● Material shown:
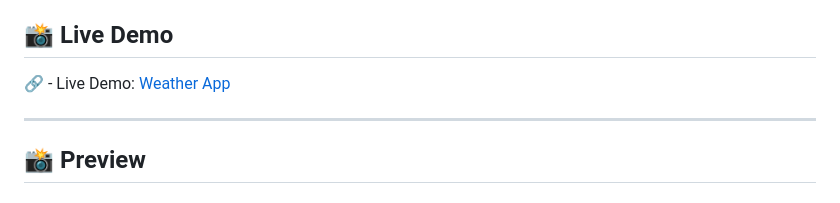
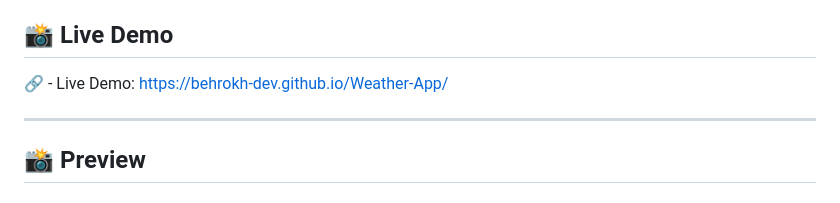
Before and after one commit to behrokh-dev/Weather-App, a Markdown page: README.md, the part around the change. GitHub-like rendering.

Commit message:
Update live demo link format in README

```diff
--- a/README.md
+++ b/README.md
@@ -5,7 +5,7 @@ The app uses a weather API to fetch and display weather information for searched
 
 ## 📸 Live Demo
 
-🔗 - Live Demo: [Weather App](https://behrokh-dev.github.io/Weather-App/)
+🔗 - Live Demo: https://behrokh-dev.github.io/Weather-App/
 
 ---
 
```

● Exercise description:
Return the records above exactly as written. Do not include their images.

● Task response:
Before and after one commit to behrokh-dev/Weather-App, a Markdown page: README.md, the part around the change. GitHub-like rendering.

Commit message:
Update live demo link format in README

```diff
--- a/README.md
+++ b/README.md
@@ -5,7 +5,7 @@ The app uses a weather API to fetch and display weather information for searched
 
 ## 📸 Live Demo
 
-🔗 - Live Demo: [Weather App](https://behrokh-dev.github.io/Weather-App/)
+🔗 - Live Demo: https://behrokh-dev.github.io/Weather-App/
 
 ---
 
```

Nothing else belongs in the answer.